[WHAT TO DO] Only an exact repeat of the listing, without its images, counts as the answer.

--------------------------------

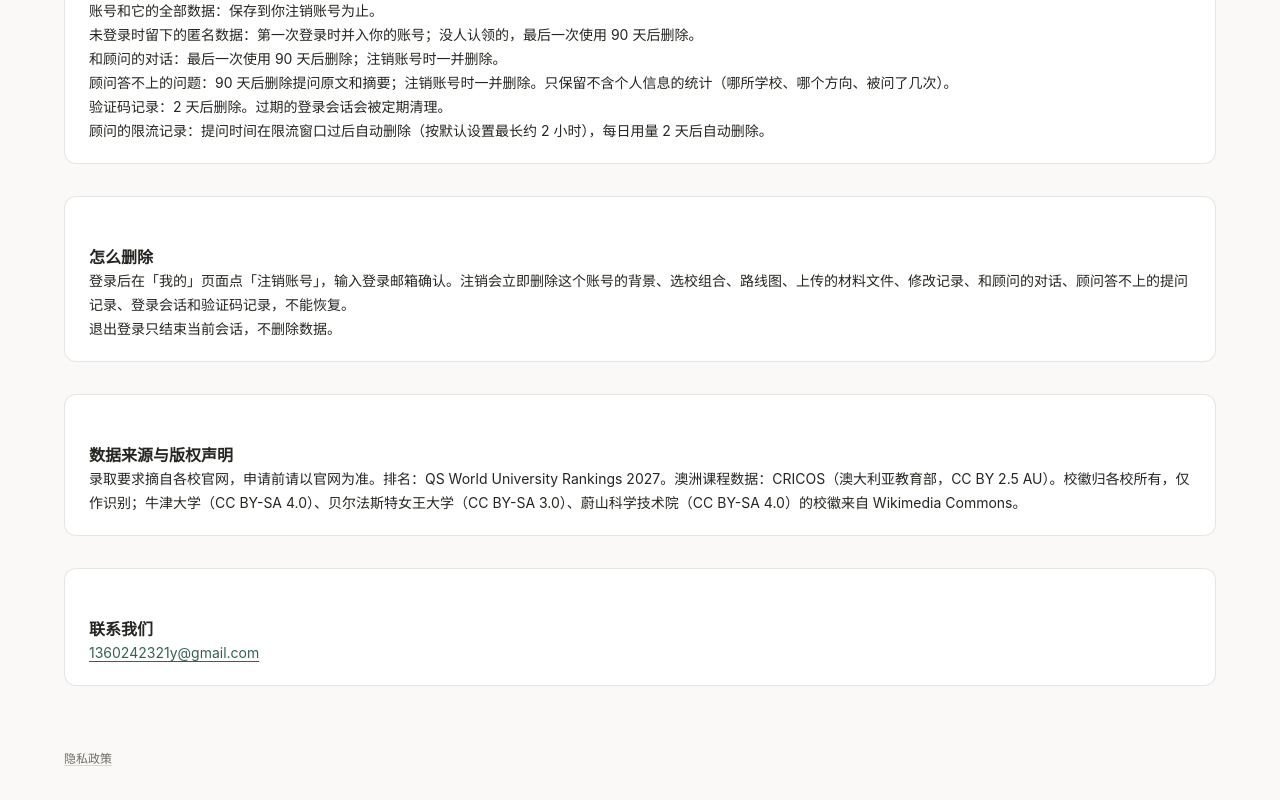
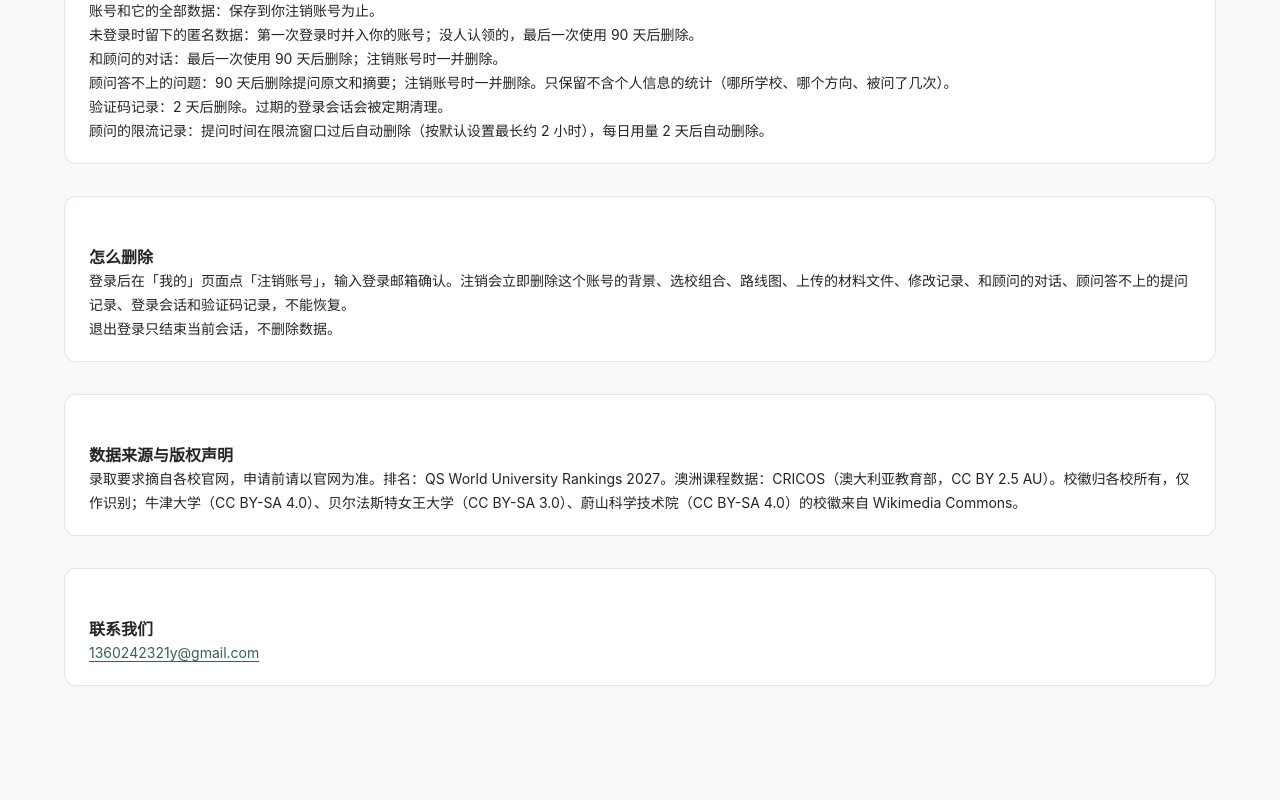
Before and after one commit to MortyYJT/LeapAshore, a Next.js app in the folder web/: page /privacy in a window 1280 px wide. Shown: the part 855-1655 px from the top of the page. After the commit the page ends 1581 px from the top, so only its background shows below. Built offline with nearby package versions, Linux system fonts and the light colour scheme; no server answers.

Commit message:
fix(web): remove the global privacy footer
- Remove the shared footer while retaining the policy page.
- Update browser checks to expect no global footer.
- Document all 36 schools without a configured logo after checking all 251 configured image assets.

```diff
--- a/web/app/layout.tsx
+++ b/web/app/layout.tsx
@@ -2,7 +2,6 @@ import type { Metadata } from "next";
 
 import { AuthProvider } from "@/components/auth/AuthProvider";
 import { Shell } from "@/components/shell/Shell";
-import { SiteFooter } from "@/components/shell/SiteFooter";
 
 import "./globals.css";
 
@@ -16,7 +15,7 @@ export default function RootLayout({ children }: { children: React.ReactNode })
     <html lang="zh-CN">
       <body>
         <AuthProvider>
-          <Shell footer={<SiteFooter />}>{children}</Shell>
+          <Shell>{children}</Shell>
         </AuthProvider>
       </body>
     </html>
--- a/web/components/shell/Shell.tsx
+++ b/web/components/shell/Shell.tsx
@@ -23,7 +23,7 @@ function isCurrent(pathname: string, matches: string[]): boolean {
   return matches.some((m) => pathname === m || pathname.startsWith(`${m}/`));
 }
 
-export function Shell({ children, footer }: { children: ReactNode; footer?: ReactNode }) {
+export function Shell({ children }: { children: ReactNode }) {
   const pathname = usePathname() ?? "/";
   const [open, setOpen] = useState(false);
   const [scrolled, setScrolled] = useState(false);
@@ -77,7 +77,6 @@ export function Shell({ children, footer }: { children: ReactNode; footer?: Reac
         </div>
       </header>
       {children}
-      <footer className="site-foot">{footer}</footer>
     </>
   );
 }
--- a/web/components/shell/SiteFooter.tsx
+++ /dev/null
@@ -1,5 +0,0 @@
-import Link from "next/link";
-
-export function SiteFooter() {
-  return <p><Link href="/privacy">隐私政策</Link></p>;
-}
```
Also changed, not shown: 3 other files (tests, documents, lock files or other folders).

--------------------------------

[ANSWER SPACE]
Before and after one commit to MortyYJT/LeapAshore, a Next.js app in the folder web/: page /privacy in a window 1280 px wide. Shown: the part 855-1655 px from the top of the page. After the commit the page ends 1581 px from the top, so only its background shows below. Built offline with nearby package versions, Linux system fonts and the light colour scheme; no server answers.

Commit message:
fix(web): remove the global privacy footer
- Remove the shared footer while retaining the policy page.
- Update browser checks to expect no global footer.
- Document all 36 schools without a configured logo after checking all 251 configured image assets.

```diff
--- a/web/app/layout.tsx
+++ b/web/app/layout.tsx
@@ -2,7 +2,6 @@ import type { Metadata } from "next";
 
 import { AuthProvider } from "@/components/auth/AuthProvider";
 import { Shell } from "@/components/shell/Shell";
-import { SiteFooter } from "@/components/shell/SiteFooter";
 
 import "./globals.css";
 
@@ -16,7 +15,7 @@ export default function RootLayout({ children }: { children: React.ReactNode })
     <html lang="zh-CN">
       <body>
         <AuthProvider>
-          <Shell footer={<SiteFooter />}>{children}</Shell>
+          <Shell>{children}</Shell>
         </AuthProvider>
       </body>
     </html>
--- a/web/components/shell/Shell.tsx
+++ b/web/components/shell/Shell.tsx
@@ -23,7 +23,7 @@ function isCurrent(pathname: string, matches: string[]): boolean {
   return matches.some((m) => pathname === m || pathname.startsWith(`${m}/`));
 }
 
-export function Shell({ children, footer }: { children: ReactNode; footer?: ReactNode }) {
+export function Shell({ children }: { children: ReactNode }) {
   const pathname = usePathname() ?? "/";
   const [open, setOpen] = useState(false);
   const [scrolled, setScrolled] = useState(false);
@@ -77,7 +77,6 @@ export function Shell({ children, footer }: { children: ReactNode; footer?: Reac
         </div>
       </header>
       {children}
-      <footer className="site-foot">{footer}</footer>
     </>
   );
 }
--- a/web/components/shell/SiteFooter.tsx
+++ /dev/null
@@ -1,5 +0,0 @@
-import Link from "next/link";
-
-export function SiteFooter() {
-  return <p><Link href="/privacy">隐私政策</Link></p>;
-}
```
Also changed, not shown: 3 other files (tests, documents, lock files or other folders).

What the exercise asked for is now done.